I didn’t want to embrace the day or enjoy the scenery. I wanted–I expected–to go where I wanted to go and do what I wanted to do. Now. Not later. This is a hard truth to face, one I might not so easily recognize in the familiar landscape of my life. God, though, he uses simple things in beautiful places to help me see things differently.

We turned around.

In the waning light, my husband and I carted our Coleman stove and our cooler to a table on a bluff overlooking Yellowstone Lake. I browned pinenuts and prepared pasta to the soundtrack of waves meeting the shore, and J explored in his natural habitat: the rocks above the water. An hour later, when the snarled traffic finally loosened, freeing vehicles to whiz by, we lingered in our solitary place among the pines long after our leisurely dinner was done.

The delay short-circuited not only my habitual hurry but also my expectation of doing what I wanted when I wanted. It allowed me to see past the clock to the scenery, to enter into the moment instead of simply passing through. And it was good.

Tree in the Bluff Yellowstone Lake

We’ve been navigating–we’re still navigating–a collective delay, one that’s still challenging my desire to walk according to my own itinerary, reminding me that we’re always waiting for something, for some One, and demonstrating that His timing is perfect even when it’s uncomfortable.

Embrace the delays. Expect God to use simple things to help you see things differently. And enjoy the scenery.

And you? What is God showing you as you make your way through the landscape of your life?

[bctt tweet=”God, though, he uses simple things in beautiful places to help me see things differently.” username=”N_Ogbourne”]

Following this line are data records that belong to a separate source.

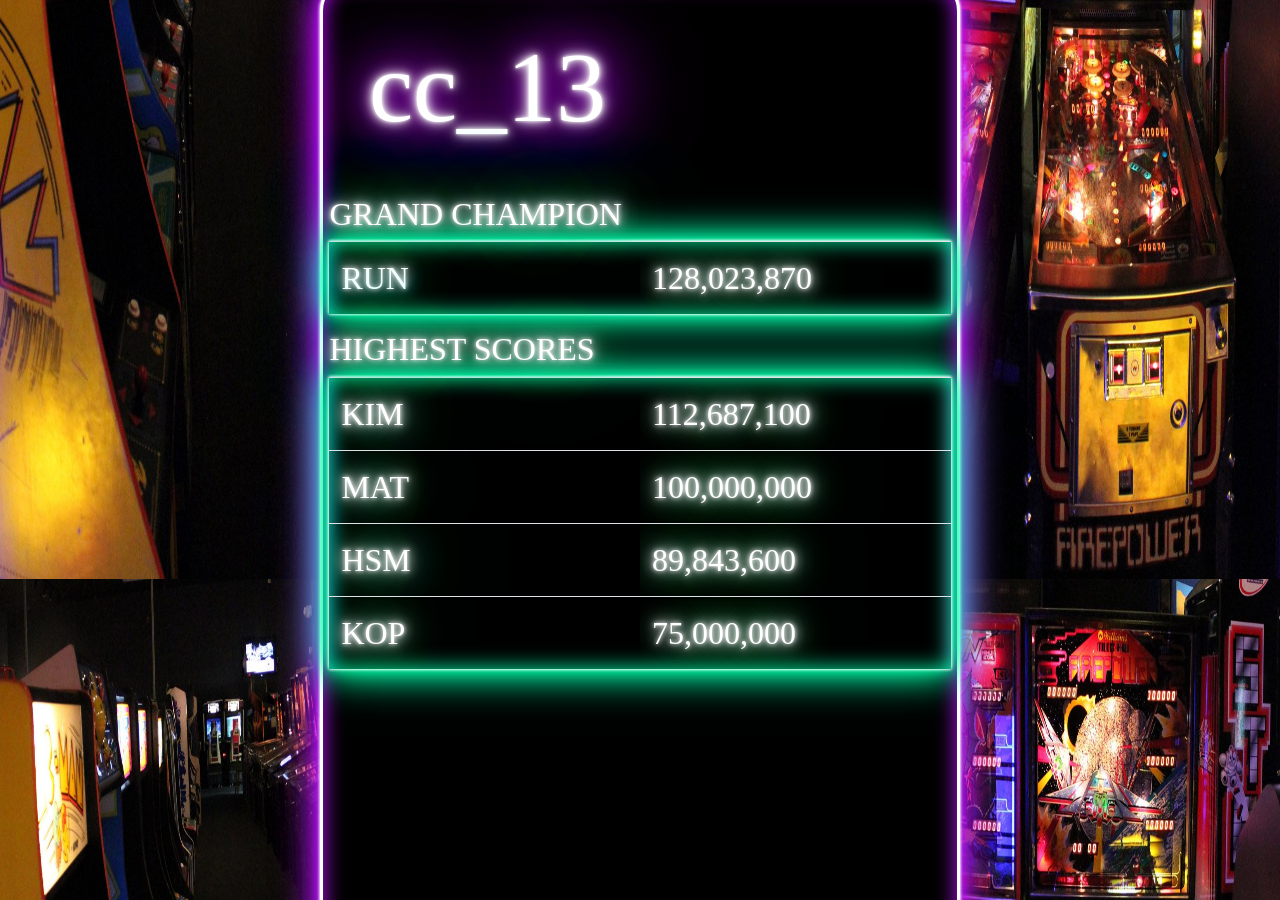
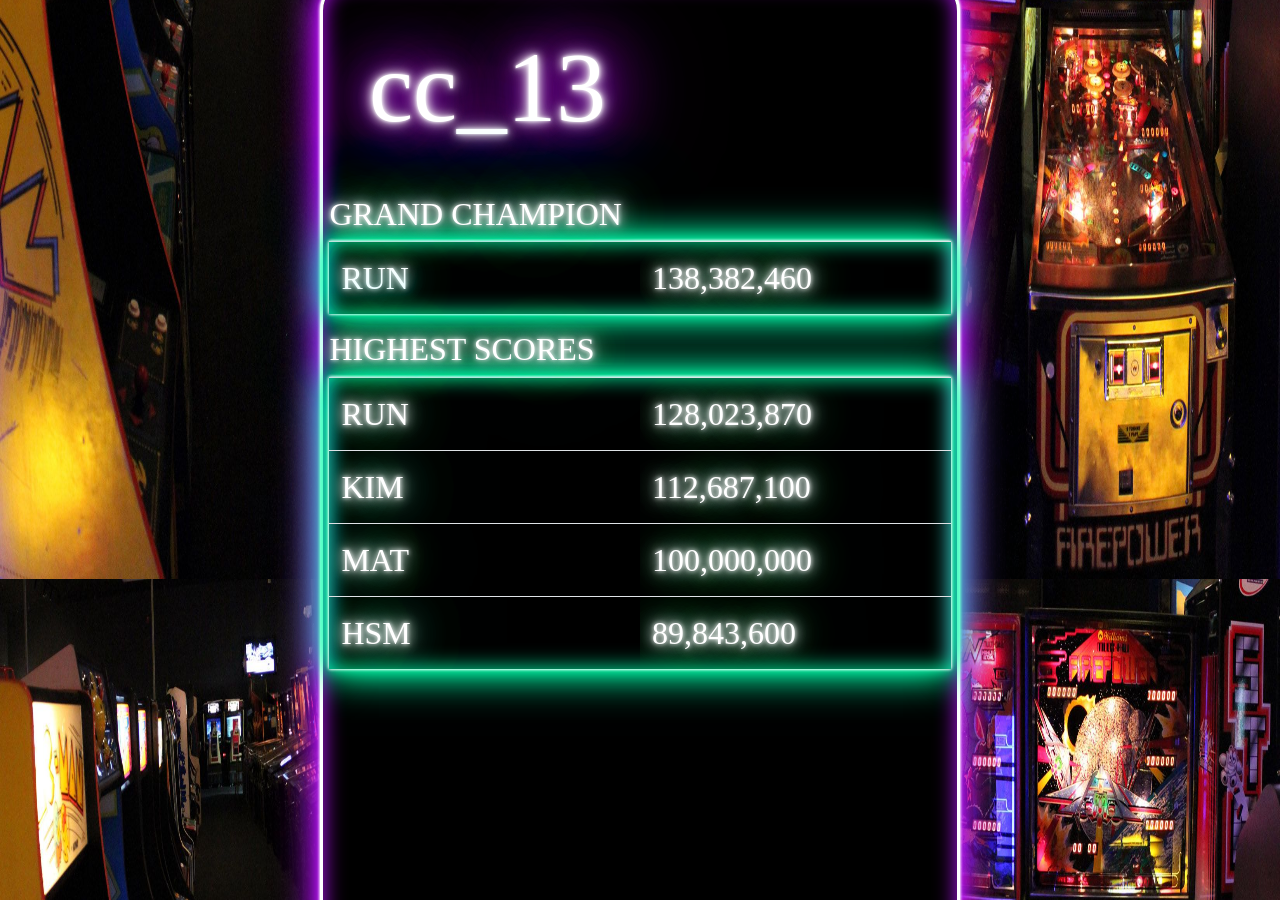
Before and after one commit to vmvpin/vmvpin.github.io, a Jekyll site: the page built from _games/cc_13.md, in a window 1280 px wide and 900 px high, scrolled down 321 px. Built offline with Jekyll 4.4.1, drawn with Linux system fonts in a browser that asks for light colours.

Commit message:
Updated high scores md files

```diff
--- a/_games/cc_13.md
+++ b/_games/cc_13.md
@@ -12,14 +12,14 @@ date: 2023-08-11
 ## GRAND CHAMPION
 {:.scoreText}
 
-| RUN | 128,023,870 |
+| RUN | 138,382,460 |
 {:.scoreText .table .td}
 
 ## HIGHEST SCORES
 {:.scoreText}
 
+| RUN | 128,023,870 |
 | KIM | 112,687,100 |
 | MAT | 100,000,000 |
 | HSM | 89,843,600 |
-| KOP | 75,000,000 |
 {:.scoreText .table .td}
```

Linking at Welcome Hearts and Anita’s.

This is an updated version of The Spiritual Discipline of Expecting Delays and Great Scenery, posted previously on